[Screenshot and code edit data]
= = = =
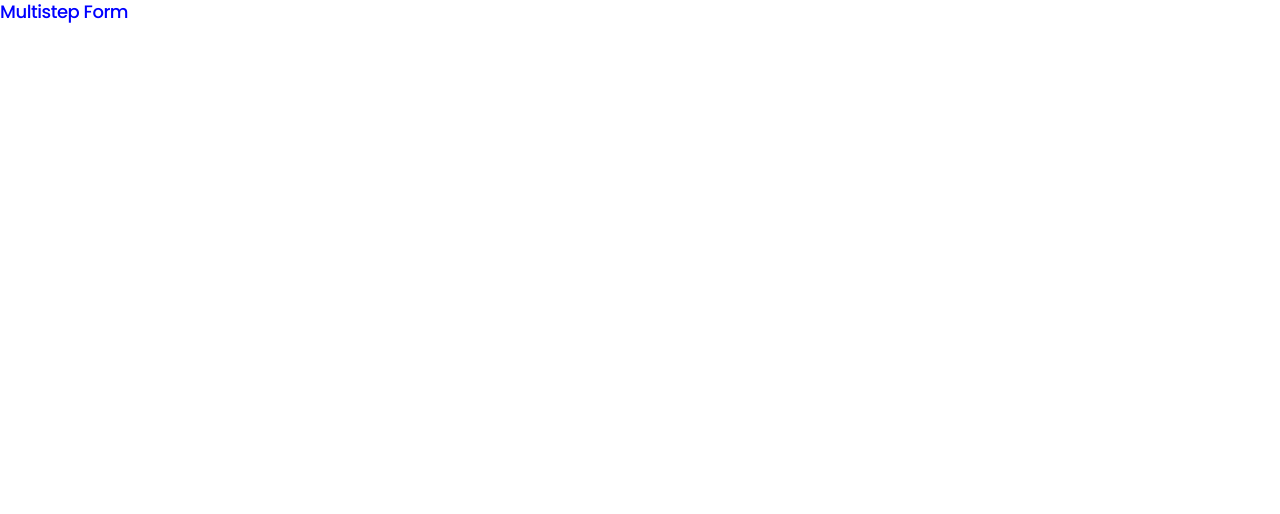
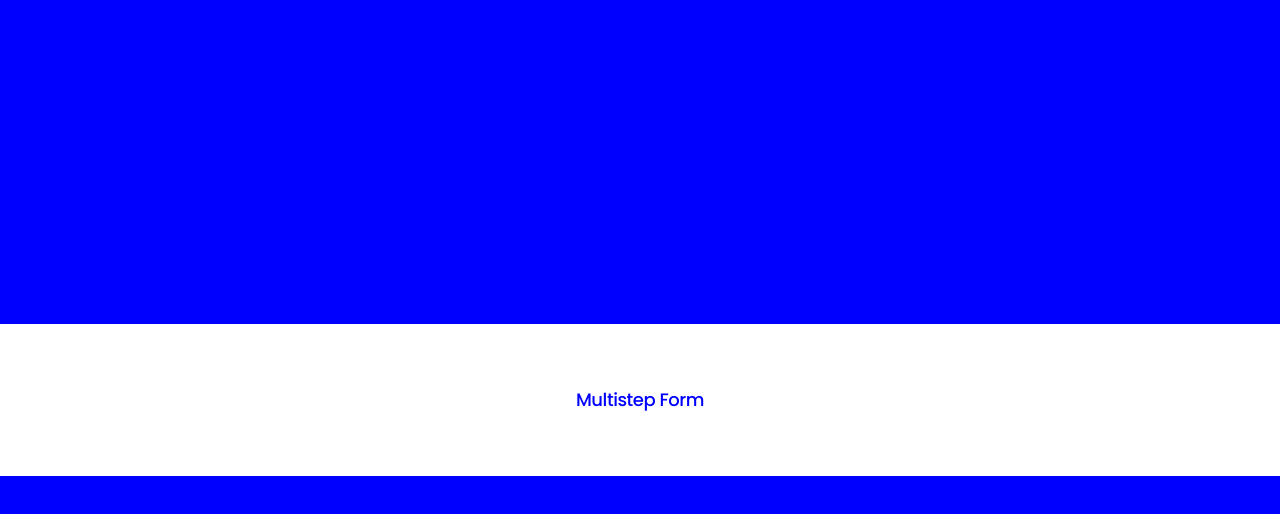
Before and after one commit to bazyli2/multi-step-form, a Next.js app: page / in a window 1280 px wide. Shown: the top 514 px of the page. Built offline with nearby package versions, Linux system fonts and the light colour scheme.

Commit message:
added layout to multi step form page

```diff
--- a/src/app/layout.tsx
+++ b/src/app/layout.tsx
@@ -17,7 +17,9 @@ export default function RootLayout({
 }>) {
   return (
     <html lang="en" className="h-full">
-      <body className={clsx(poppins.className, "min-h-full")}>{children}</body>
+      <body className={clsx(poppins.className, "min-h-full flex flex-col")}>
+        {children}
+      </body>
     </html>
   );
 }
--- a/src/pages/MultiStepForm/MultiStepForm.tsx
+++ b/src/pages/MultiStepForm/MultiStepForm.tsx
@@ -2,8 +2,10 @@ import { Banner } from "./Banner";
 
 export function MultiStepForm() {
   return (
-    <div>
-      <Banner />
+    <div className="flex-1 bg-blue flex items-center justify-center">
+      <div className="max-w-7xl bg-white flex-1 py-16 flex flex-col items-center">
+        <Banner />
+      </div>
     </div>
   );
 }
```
= = = =
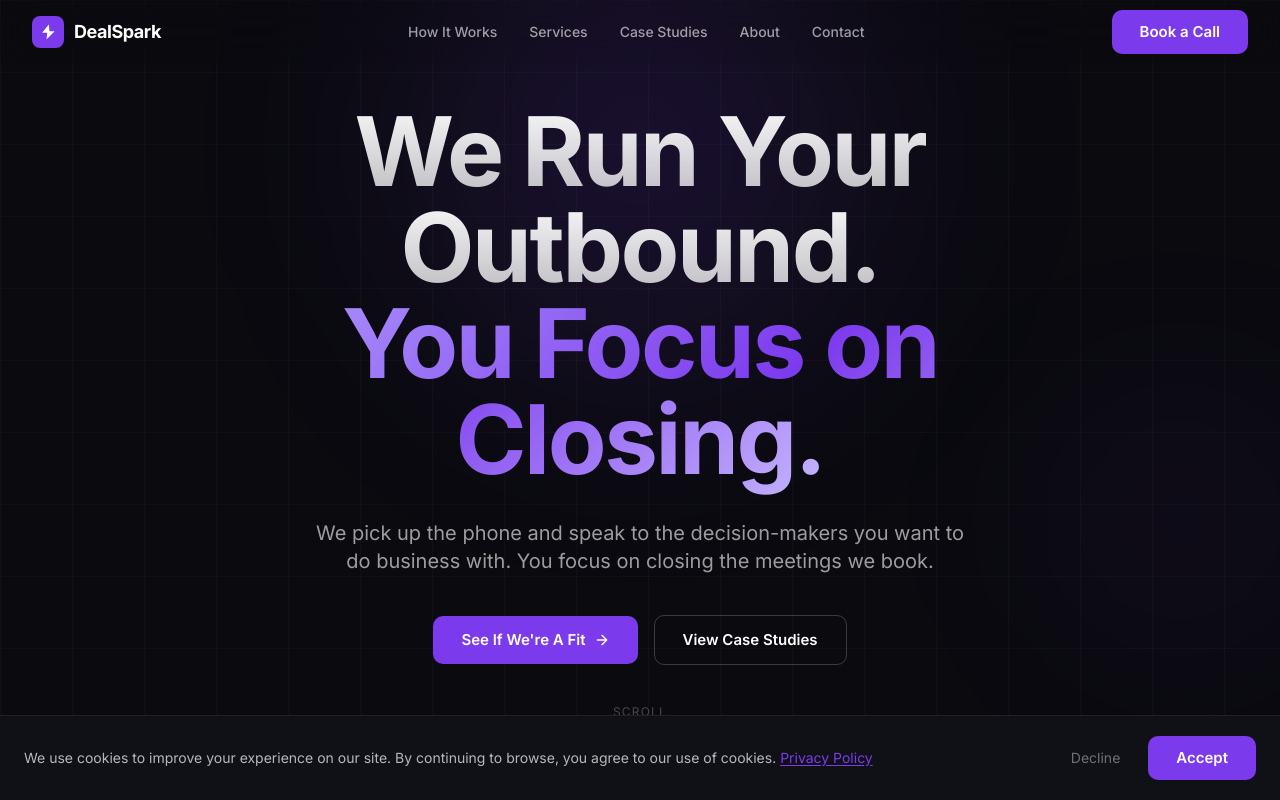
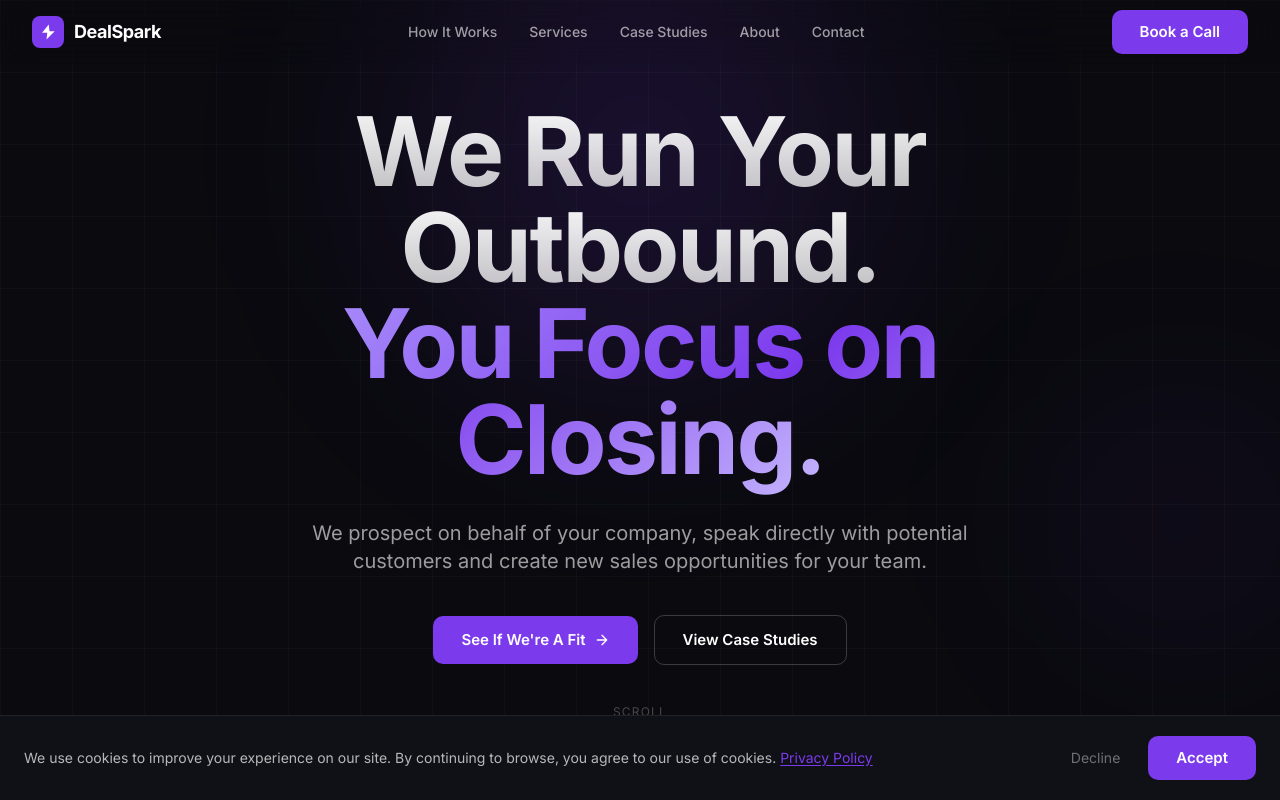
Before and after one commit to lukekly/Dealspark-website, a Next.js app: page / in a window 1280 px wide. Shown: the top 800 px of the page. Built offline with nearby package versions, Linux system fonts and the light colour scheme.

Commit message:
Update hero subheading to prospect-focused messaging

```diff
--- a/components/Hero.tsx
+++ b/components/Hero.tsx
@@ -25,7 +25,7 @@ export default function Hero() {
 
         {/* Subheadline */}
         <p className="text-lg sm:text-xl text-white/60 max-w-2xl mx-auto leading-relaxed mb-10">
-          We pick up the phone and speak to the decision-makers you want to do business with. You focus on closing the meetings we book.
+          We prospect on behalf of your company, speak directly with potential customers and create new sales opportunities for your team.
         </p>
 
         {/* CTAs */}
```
= = = =
* EXERCISE DIRECTIONS *
Look through the records for the string "full". Copy every line that has it.

* OUTPUT OF THE EXERCISE *
     <html lang="en" className="h-full">
-      <body className={clsx(poppins.className, "min-h-full")}>{children}</body>
+      <body className={clsx(poppins.className, "min-h-full flex flex-col")}>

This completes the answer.